It was 9 pm and the lecture ended. The moment Reuben stepped out of the class, my friends started teasing me, “Pretty Face, Pretty Face.”

“Someone charmed Reuben, today,” said Alex, winking.

I didn’t know what to reply. I hid my blushing face in my notebooks and hurriedly left the classroom.

Ten years slipped away since I completed my post graduation but it feels like yesterday. Last week, I was at the supermarket when I heard someone call out, “Pretty Face.” Lost in thought as I read the nutrient content of a brand of high fibre cookies, a hand touched my shoulder.

“Hey, Pretty Face, don’t you remember me?”

It was Amy. We sat at a nearby coffee shop, reminiscing about the old days.

“Reuben didn’t come to our class again, did he?” said Amy.

“No, that was the last of him,” I replied.

“Aww, poor baby,” Amy teased.

“Well, you never know, I may bump into him like I did with you today.”

“I’ll drink to that.”

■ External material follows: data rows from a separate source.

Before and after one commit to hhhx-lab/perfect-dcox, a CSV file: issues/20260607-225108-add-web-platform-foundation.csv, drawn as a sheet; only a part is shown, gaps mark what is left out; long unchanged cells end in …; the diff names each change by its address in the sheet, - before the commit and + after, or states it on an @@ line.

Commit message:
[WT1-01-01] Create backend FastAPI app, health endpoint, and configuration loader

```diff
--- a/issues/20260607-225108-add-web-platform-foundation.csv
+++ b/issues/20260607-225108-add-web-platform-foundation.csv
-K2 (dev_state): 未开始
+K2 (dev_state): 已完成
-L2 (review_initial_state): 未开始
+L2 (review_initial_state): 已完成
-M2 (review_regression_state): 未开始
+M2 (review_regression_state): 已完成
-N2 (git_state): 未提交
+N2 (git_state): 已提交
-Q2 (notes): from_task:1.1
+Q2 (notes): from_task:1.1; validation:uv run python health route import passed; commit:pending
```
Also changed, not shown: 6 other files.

Our coffee mugs clicked and we giggled like teenagers.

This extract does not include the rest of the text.